*Task description:*
Where in the listing does the word "continue" appear? Report each line that holds it.

*Exercise inputs:*

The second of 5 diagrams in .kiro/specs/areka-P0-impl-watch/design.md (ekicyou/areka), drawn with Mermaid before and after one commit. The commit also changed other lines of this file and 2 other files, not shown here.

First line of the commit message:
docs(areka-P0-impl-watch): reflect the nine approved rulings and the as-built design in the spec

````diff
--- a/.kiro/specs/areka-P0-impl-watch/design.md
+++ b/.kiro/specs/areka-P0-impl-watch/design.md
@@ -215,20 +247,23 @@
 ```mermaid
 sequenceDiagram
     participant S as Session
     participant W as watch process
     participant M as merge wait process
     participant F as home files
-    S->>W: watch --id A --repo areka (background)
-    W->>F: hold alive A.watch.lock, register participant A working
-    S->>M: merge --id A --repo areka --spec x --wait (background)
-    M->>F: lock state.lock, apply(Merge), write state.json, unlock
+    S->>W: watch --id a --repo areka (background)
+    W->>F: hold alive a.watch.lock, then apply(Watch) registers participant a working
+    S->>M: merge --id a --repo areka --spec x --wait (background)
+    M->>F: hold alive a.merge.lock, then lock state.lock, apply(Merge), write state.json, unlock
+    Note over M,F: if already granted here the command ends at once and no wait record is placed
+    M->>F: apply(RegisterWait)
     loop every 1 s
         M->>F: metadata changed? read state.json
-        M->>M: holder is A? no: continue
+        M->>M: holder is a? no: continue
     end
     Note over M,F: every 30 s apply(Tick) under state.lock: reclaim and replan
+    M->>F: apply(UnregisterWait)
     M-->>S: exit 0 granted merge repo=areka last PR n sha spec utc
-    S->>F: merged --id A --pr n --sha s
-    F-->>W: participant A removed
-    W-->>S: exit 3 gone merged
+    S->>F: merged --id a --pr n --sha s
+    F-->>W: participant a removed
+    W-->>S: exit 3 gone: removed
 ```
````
* * *
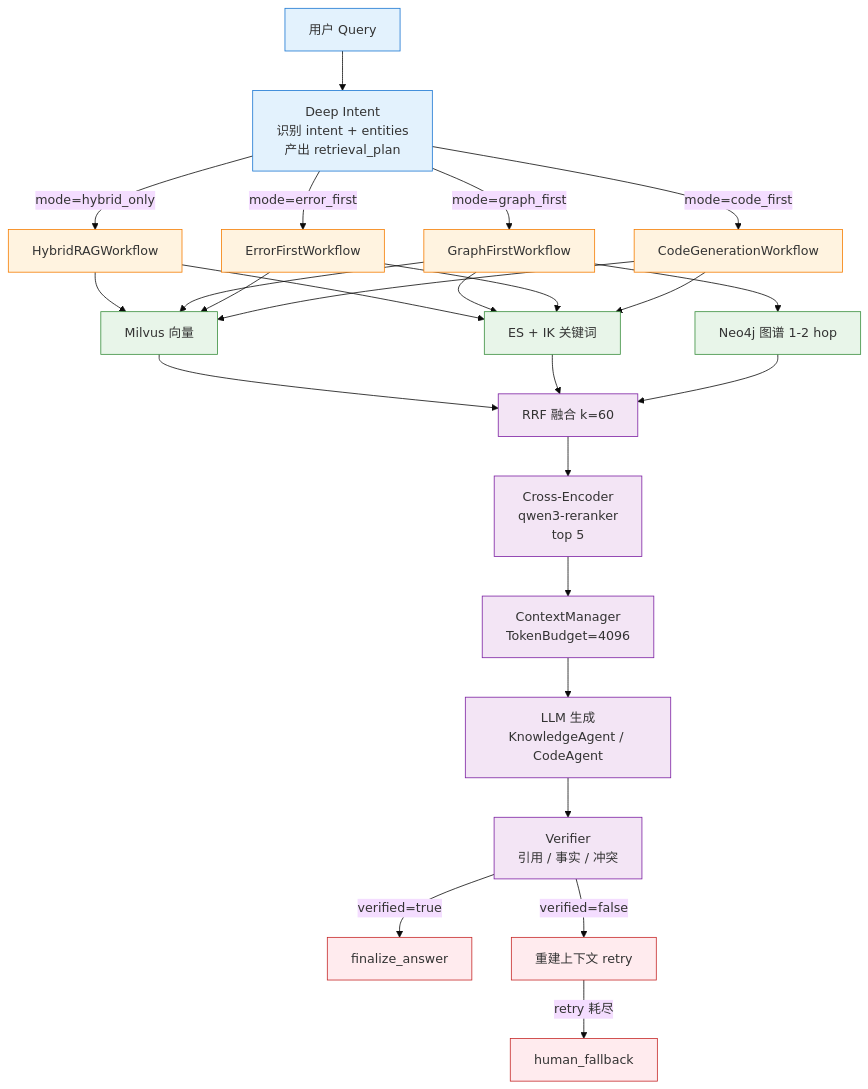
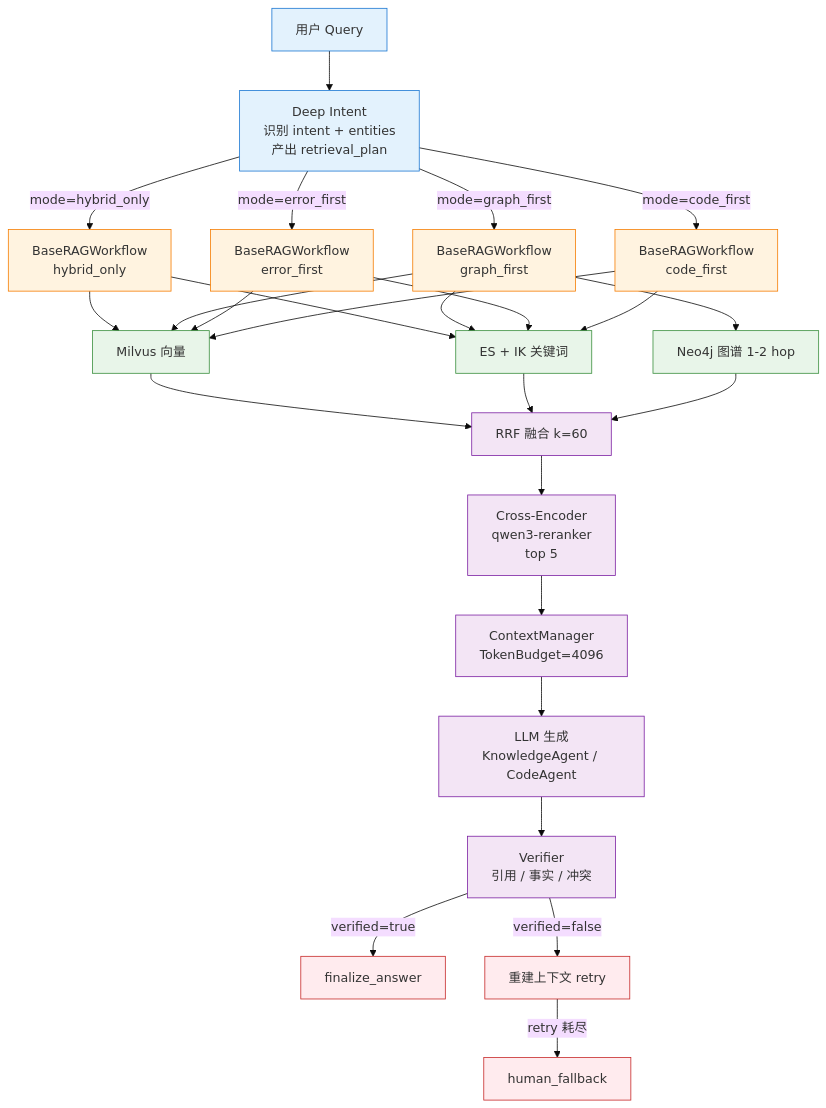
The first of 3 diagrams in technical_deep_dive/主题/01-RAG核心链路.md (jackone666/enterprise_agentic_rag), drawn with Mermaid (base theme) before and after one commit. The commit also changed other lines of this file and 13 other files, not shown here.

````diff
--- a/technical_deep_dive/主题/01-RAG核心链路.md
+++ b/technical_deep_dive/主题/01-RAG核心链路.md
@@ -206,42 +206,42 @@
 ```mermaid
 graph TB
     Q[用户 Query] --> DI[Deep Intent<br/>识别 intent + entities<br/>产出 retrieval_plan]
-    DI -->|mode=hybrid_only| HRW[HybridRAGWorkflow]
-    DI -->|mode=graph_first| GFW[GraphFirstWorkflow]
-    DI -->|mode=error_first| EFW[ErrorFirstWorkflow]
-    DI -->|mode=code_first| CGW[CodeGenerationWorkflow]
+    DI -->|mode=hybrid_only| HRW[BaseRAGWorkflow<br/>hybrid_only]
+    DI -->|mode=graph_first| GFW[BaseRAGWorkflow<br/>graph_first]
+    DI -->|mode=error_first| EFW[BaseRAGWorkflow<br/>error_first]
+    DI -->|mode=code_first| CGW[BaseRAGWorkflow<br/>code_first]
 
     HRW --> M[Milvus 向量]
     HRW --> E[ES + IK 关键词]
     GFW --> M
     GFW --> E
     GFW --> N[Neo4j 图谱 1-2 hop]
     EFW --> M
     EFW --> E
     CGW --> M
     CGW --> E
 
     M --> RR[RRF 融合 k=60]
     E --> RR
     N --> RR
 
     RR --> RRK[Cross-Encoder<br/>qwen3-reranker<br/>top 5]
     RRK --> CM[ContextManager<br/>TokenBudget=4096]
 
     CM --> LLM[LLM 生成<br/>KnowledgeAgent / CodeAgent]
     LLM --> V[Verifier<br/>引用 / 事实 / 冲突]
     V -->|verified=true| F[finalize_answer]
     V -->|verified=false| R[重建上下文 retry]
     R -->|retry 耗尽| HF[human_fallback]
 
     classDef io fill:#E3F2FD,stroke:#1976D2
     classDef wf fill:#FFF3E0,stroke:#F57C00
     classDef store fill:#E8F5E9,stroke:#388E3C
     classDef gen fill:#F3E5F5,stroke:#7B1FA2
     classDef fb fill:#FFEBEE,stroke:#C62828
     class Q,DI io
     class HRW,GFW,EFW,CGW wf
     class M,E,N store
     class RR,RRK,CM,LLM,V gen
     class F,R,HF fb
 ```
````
--
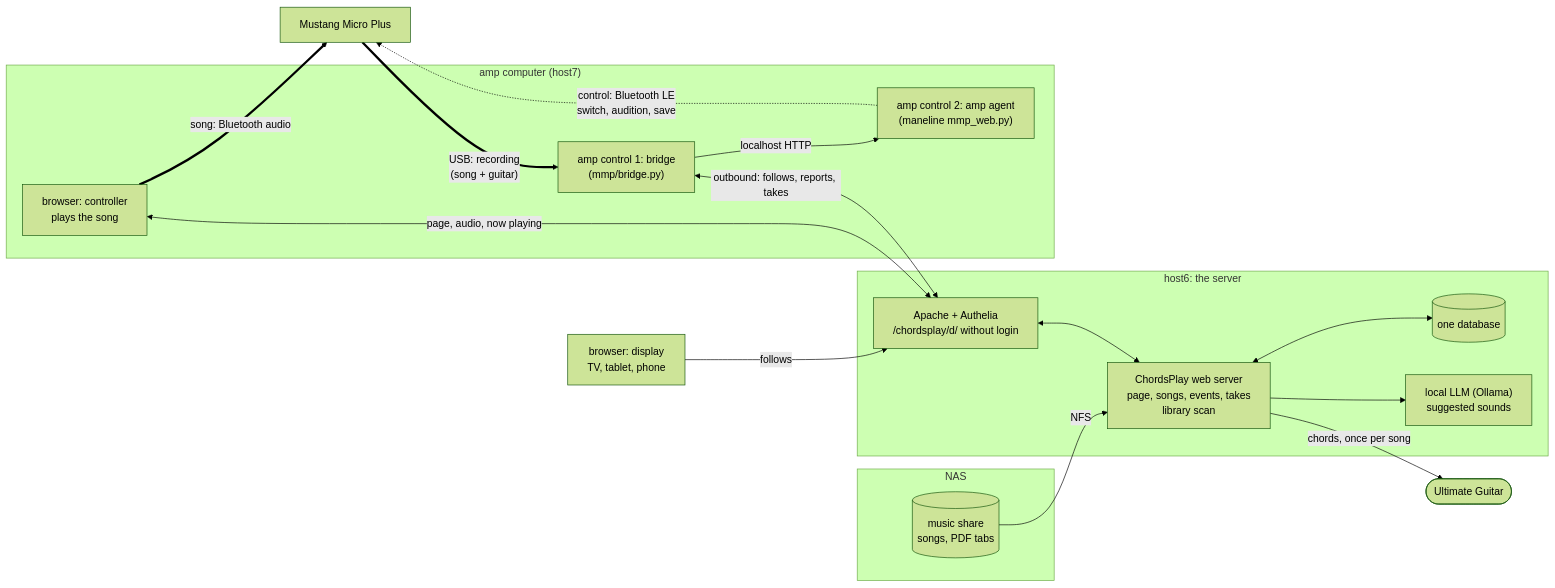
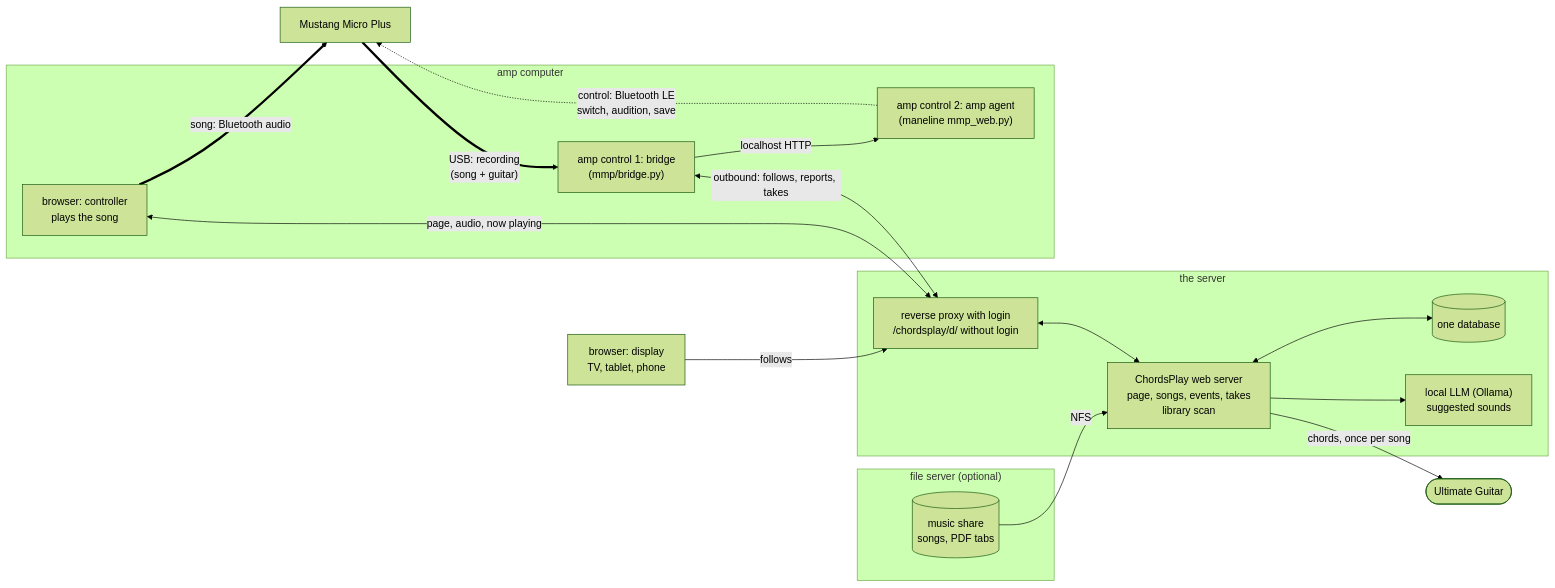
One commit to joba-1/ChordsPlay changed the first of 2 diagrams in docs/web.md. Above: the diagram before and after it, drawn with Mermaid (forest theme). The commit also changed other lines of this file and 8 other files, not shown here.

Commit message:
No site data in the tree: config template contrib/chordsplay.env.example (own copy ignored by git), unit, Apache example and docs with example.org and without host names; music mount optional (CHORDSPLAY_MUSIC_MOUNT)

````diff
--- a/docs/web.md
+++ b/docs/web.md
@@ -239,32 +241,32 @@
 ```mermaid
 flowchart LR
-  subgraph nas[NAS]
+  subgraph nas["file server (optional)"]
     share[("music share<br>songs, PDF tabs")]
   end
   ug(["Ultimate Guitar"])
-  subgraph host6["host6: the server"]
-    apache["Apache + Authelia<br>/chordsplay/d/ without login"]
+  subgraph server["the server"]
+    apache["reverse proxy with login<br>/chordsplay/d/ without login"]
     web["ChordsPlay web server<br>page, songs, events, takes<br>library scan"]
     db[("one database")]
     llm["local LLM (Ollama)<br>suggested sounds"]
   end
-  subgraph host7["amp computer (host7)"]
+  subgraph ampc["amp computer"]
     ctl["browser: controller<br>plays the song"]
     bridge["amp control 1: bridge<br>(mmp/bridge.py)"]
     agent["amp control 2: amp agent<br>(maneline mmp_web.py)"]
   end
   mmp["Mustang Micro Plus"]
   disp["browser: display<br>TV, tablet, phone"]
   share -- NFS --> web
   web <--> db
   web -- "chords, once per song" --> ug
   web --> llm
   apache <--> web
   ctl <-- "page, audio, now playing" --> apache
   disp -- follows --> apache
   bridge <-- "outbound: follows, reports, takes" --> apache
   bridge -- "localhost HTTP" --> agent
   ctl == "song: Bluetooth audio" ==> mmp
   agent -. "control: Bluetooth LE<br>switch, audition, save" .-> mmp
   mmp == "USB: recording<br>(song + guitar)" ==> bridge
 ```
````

*Solution to this task:*
-        M->>M: holder is A? no: continue
+        M->>M: holder is a? no: continue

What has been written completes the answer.